START GIVEN DATA

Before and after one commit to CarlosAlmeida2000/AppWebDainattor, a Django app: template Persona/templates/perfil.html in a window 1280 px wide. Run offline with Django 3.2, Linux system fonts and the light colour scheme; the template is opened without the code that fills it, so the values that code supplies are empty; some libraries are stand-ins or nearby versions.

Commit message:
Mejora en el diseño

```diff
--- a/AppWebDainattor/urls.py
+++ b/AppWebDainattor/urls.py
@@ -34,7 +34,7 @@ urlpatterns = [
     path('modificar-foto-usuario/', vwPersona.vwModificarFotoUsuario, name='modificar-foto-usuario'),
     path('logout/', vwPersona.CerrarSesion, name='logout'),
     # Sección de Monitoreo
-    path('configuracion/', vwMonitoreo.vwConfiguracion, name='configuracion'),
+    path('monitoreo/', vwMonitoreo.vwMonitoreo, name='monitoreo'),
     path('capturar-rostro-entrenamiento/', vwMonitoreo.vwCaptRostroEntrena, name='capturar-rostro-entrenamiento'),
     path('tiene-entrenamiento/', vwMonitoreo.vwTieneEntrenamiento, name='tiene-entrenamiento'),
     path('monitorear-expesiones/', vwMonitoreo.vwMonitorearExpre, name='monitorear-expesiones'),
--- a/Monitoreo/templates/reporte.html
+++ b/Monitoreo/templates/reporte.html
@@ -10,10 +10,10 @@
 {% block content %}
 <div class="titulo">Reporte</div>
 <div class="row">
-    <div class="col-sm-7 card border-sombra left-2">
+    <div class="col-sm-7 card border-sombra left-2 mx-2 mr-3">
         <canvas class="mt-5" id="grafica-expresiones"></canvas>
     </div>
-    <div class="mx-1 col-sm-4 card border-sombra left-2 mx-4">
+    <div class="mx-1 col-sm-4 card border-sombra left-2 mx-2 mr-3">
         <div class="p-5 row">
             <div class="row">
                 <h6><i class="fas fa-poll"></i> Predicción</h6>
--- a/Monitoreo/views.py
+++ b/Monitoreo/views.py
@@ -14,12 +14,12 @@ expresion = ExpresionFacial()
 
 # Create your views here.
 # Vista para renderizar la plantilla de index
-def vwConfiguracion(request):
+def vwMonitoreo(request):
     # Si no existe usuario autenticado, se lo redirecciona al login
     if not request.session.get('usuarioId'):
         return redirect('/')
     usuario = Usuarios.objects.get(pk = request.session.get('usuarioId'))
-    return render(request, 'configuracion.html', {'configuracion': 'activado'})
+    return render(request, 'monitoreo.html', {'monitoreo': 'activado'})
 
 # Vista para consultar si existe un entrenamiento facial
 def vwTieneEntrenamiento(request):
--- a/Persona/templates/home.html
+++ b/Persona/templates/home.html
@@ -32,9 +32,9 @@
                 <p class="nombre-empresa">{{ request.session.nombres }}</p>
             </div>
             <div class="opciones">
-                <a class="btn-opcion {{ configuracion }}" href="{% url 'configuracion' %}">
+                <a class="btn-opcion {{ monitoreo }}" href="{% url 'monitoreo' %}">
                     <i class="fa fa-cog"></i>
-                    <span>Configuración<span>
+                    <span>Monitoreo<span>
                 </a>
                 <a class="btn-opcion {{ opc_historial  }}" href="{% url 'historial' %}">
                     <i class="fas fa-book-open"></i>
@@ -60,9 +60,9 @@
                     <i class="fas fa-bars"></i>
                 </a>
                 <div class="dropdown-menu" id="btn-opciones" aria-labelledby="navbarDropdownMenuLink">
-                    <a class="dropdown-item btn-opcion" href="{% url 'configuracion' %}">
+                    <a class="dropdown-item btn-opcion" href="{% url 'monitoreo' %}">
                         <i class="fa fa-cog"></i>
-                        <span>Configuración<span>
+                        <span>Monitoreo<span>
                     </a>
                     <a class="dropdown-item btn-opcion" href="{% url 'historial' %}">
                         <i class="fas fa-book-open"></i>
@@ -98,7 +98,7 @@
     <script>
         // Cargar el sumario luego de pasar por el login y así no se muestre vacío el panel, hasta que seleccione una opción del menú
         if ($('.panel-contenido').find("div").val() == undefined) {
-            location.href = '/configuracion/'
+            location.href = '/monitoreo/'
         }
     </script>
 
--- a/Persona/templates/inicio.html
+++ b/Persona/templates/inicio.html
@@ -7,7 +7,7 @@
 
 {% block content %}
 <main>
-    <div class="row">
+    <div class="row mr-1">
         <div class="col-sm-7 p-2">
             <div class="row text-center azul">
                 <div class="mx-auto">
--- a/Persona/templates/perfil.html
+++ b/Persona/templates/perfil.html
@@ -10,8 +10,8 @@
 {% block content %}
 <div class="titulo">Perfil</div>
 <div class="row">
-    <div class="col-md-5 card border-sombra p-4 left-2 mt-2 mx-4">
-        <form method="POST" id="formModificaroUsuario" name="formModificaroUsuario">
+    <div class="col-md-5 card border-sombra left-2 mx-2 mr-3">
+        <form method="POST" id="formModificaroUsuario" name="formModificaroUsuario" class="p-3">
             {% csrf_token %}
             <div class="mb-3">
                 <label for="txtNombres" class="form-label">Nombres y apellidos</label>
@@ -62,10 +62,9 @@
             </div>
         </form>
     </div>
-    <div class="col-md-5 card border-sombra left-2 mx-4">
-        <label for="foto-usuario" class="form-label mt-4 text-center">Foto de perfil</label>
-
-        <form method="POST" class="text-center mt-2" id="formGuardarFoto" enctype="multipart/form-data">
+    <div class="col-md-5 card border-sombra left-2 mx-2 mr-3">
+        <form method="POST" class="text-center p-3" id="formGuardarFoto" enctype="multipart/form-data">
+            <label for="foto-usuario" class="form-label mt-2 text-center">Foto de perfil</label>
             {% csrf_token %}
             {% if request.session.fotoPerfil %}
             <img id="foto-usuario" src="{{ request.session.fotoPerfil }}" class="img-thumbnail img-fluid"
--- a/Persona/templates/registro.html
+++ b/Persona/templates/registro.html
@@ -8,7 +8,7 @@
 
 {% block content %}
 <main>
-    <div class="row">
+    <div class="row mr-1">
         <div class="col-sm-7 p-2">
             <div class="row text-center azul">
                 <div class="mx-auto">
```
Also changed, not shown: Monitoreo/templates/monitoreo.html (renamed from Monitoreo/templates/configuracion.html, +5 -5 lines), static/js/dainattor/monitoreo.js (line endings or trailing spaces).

END GIVEN DATA
START GIVEN DATA

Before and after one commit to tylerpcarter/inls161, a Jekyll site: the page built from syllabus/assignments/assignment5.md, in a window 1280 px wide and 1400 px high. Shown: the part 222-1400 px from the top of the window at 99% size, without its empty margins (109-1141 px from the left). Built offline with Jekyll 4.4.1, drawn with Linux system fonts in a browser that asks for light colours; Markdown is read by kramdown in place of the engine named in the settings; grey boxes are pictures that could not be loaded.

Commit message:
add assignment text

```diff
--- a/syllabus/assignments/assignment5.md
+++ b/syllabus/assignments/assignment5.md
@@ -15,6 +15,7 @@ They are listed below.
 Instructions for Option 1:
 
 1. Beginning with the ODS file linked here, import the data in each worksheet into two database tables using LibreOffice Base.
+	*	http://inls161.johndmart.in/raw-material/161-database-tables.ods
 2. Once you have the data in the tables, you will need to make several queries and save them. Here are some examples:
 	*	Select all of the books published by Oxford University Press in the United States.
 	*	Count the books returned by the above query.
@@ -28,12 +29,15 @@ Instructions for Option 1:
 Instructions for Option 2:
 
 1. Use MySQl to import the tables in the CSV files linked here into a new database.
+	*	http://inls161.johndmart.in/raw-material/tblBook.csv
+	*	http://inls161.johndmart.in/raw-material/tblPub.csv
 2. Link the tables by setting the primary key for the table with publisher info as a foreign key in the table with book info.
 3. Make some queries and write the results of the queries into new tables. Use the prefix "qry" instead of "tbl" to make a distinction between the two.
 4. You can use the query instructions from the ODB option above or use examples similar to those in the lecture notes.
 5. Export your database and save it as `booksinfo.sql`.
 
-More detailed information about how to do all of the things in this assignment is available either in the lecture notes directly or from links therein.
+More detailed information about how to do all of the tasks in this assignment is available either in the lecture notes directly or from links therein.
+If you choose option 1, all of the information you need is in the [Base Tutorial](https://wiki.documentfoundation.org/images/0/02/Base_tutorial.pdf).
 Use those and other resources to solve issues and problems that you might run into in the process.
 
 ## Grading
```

END GIVEN DATA
START GIVEN DATA

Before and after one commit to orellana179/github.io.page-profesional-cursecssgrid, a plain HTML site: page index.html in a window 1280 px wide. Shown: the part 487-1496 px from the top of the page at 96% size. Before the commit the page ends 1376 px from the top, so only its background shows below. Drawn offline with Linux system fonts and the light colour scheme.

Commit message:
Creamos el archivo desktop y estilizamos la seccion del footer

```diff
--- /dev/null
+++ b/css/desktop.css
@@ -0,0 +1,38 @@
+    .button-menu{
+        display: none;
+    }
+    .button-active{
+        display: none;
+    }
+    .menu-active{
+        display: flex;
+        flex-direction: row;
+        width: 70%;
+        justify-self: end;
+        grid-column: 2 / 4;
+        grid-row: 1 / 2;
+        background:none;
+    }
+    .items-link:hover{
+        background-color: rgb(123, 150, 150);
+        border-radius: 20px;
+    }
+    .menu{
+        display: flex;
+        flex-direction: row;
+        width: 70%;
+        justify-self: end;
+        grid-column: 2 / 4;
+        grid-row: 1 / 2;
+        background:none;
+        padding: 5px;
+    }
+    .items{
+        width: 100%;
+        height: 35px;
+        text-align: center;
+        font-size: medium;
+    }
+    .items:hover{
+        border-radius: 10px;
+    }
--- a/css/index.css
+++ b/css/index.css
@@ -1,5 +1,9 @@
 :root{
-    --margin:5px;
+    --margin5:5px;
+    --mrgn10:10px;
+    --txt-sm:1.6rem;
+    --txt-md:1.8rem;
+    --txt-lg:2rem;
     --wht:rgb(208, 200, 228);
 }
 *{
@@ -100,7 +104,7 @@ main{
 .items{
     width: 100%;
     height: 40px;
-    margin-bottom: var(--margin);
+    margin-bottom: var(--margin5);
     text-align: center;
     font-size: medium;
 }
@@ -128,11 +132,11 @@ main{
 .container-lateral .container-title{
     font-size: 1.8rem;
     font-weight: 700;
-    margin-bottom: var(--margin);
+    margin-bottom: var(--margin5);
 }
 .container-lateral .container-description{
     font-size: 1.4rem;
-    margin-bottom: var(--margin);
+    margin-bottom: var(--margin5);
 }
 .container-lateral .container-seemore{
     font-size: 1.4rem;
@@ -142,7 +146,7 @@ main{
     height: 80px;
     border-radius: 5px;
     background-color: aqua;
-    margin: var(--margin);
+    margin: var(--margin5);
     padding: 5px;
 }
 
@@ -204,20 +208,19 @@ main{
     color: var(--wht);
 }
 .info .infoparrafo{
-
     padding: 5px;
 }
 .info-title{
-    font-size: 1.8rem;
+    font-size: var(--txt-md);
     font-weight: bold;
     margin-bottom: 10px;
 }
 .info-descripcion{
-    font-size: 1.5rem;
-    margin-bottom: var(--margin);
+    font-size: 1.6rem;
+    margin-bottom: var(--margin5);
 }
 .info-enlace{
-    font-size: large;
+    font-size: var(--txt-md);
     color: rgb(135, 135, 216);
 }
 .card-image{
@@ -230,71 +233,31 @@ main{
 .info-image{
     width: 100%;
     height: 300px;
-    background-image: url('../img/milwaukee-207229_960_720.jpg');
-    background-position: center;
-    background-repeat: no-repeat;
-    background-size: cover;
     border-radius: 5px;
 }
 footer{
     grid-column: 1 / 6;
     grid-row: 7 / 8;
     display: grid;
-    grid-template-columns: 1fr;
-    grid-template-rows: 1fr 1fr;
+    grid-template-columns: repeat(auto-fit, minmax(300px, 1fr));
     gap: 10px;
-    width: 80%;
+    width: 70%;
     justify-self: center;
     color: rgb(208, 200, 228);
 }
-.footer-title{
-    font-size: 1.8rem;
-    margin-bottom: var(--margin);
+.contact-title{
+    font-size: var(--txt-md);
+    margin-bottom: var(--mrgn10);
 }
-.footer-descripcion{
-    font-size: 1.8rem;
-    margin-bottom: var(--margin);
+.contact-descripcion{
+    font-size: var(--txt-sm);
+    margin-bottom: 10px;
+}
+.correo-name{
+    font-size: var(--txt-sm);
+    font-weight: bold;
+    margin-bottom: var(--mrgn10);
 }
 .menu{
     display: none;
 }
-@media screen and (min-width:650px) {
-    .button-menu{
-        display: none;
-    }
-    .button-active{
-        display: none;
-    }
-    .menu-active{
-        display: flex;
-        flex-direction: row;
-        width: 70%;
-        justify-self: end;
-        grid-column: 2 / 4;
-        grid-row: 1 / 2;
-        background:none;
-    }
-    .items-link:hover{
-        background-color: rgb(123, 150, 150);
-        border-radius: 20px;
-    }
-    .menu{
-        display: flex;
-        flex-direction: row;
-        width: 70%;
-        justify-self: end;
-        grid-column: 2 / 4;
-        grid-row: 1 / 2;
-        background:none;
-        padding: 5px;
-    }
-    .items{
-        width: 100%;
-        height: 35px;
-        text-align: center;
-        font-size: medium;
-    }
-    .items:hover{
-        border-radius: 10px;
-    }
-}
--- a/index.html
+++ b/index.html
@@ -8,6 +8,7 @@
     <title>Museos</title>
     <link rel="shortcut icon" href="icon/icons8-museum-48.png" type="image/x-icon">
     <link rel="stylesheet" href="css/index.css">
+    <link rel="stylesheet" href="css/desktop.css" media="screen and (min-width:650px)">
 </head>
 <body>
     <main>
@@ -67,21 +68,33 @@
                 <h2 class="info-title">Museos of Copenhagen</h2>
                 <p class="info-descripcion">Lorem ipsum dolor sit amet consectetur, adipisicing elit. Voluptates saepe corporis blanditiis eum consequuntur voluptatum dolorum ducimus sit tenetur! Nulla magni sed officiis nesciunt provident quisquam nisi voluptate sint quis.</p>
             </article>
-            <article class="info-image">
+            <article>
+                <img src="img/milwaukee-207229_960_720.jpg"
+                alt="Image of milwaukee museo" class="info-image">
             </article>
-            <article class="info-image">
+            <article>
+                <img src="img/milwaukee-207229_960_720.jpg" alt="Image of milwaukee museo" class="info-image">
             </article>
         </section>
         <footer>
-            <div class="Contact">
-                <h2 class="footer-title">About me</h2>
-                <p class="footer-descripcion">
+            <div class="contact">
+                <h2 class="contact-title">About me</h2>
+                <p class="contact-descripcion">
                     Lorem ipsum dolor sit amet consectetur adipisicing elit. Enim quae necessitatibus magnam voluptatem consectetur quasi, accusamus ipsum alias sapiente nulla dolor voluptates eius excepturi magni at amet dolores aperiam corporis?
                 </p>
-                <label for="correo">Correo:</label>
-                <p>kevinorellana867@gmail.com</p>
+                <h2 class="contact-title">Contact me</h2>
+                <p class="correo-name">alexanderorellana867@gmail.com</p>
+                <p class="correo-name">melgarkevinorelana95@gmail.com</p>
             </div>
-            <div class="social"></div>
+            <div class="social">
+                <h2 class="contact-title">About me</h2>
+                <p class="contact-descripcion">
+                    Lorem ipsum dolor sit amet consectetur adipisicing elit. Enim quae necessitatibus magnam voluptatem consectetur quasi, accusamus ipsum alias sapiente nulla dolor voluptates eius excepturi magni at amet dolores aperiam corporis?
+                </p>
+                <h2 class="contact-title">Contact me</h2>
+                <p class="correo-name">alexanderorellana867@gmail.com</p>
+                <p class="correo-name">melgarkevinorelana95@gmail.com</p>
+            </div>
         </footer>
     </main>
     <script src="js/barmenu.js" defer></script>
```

END GIVEN DATA

*PROBLEM DETAILS*
What this exercise asks for is every line of the data above with the word "href".

*OUTPUT FOR THIS EXERCISE*
-                <a class="btn-opcion {{ configuracion }}" href="{% url 'configuracion' %}">
+                <a class="btn-opcion {{ monitoreo }}" href="{% url 'monitoreo' %}">
                 <a class="btn-opcion {{ opc_historial  }}" href="{% url 'historial' %}">
-                    <a class="dropdown-item btn-opcion" href="{% url 'configuracion' %}">
+                    <a class="dropdown-item btn-opcion" href="{% url 'monitoreo' %}">
                     <a class="dropdown-item btn-opcion" href="{% url 'historial' %}">
-            location.href = '/configuracion/'
+            location.href = '/monitoreo/'
     <link rel="shortcut icon" href="icon/icons8-museum-48.png" type="image/x-icon">
     <link rel="stylesheet" href="css/index.css">
+    <link rel="stylesheet" href="css/desktop.css" media="screen and (min-width:650px)">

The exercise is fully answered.